▼▼▼
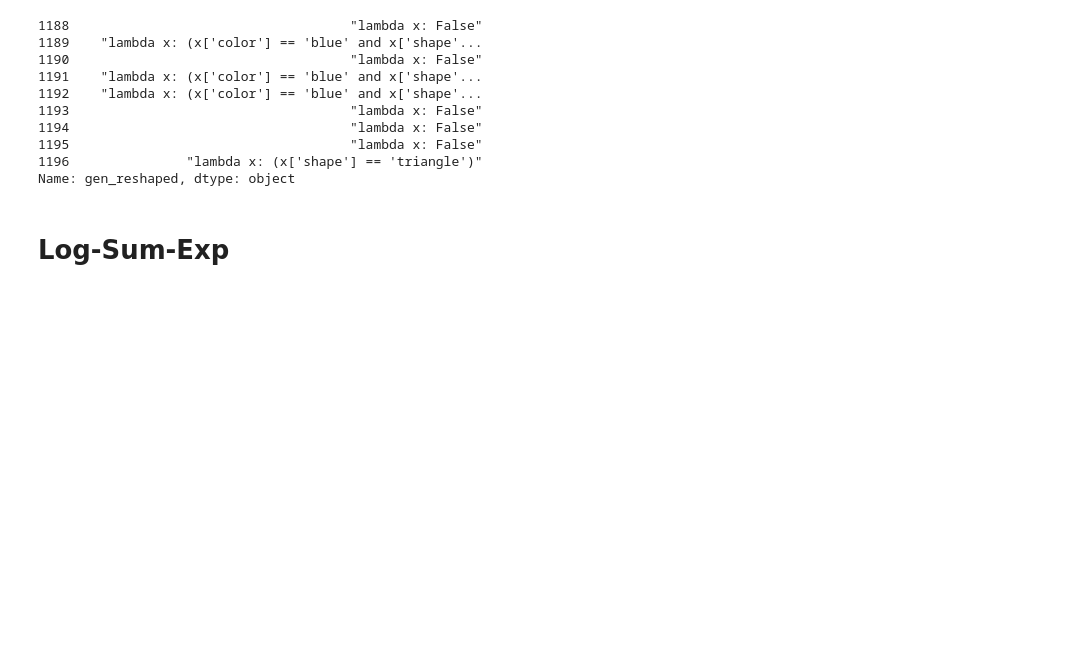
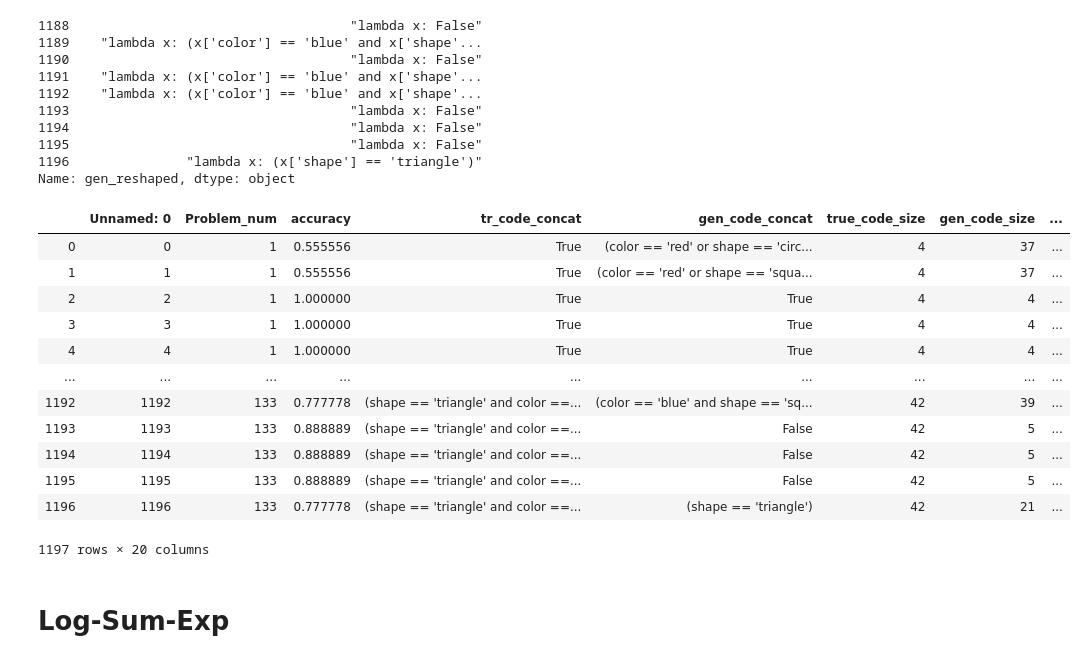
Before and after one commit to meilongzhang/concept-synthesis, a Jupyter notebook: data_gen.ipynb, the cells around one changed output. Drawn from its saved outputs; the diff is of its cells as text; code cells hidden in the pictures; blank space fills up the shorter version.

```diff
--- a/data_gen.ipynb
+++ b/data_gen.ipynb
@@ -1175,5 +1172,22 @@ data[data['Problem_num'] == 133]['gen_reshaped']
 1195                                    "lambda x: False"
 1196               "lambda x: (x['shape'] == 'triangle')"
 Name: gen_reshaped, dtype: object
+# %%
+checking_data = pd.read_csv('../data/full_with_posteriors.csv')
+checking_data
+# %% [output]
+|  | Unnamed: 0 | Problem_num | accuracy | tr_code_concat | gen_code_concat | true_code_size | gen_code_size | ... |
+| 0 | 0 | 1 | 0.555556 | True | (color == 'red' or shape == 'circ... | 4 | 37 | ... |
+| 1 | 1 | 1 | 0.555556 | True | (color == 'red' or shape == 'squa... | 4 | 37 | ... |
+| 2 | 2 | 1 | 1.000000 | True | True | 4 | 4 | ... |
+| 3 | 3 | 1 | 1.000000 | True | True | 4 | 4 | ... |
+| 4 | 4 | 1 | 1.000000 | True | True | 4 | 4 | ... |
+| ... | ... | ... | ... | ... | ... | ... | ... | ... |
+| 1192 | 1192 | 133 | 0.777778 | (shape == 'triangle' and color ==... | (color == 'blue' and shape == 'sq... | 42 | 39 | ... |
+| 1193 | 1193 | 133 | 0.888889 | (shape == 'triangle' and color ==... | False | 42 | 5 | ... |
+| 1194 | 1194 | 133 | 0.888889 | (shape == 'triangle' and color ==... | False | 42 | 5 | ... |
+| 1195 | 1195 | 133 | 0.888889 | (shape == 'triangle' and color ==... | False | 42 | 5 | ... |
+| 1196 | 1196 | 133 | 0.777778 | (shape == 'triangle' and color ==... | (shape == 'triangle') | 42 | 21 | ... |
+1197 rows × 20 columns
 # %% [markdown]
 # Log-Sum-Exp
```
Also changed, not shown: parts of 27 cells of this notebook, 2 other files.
▲▲▲
Activity: Look over the data and work out how many lines include the word "ipynb"; reply with the number only.

Written solution: 3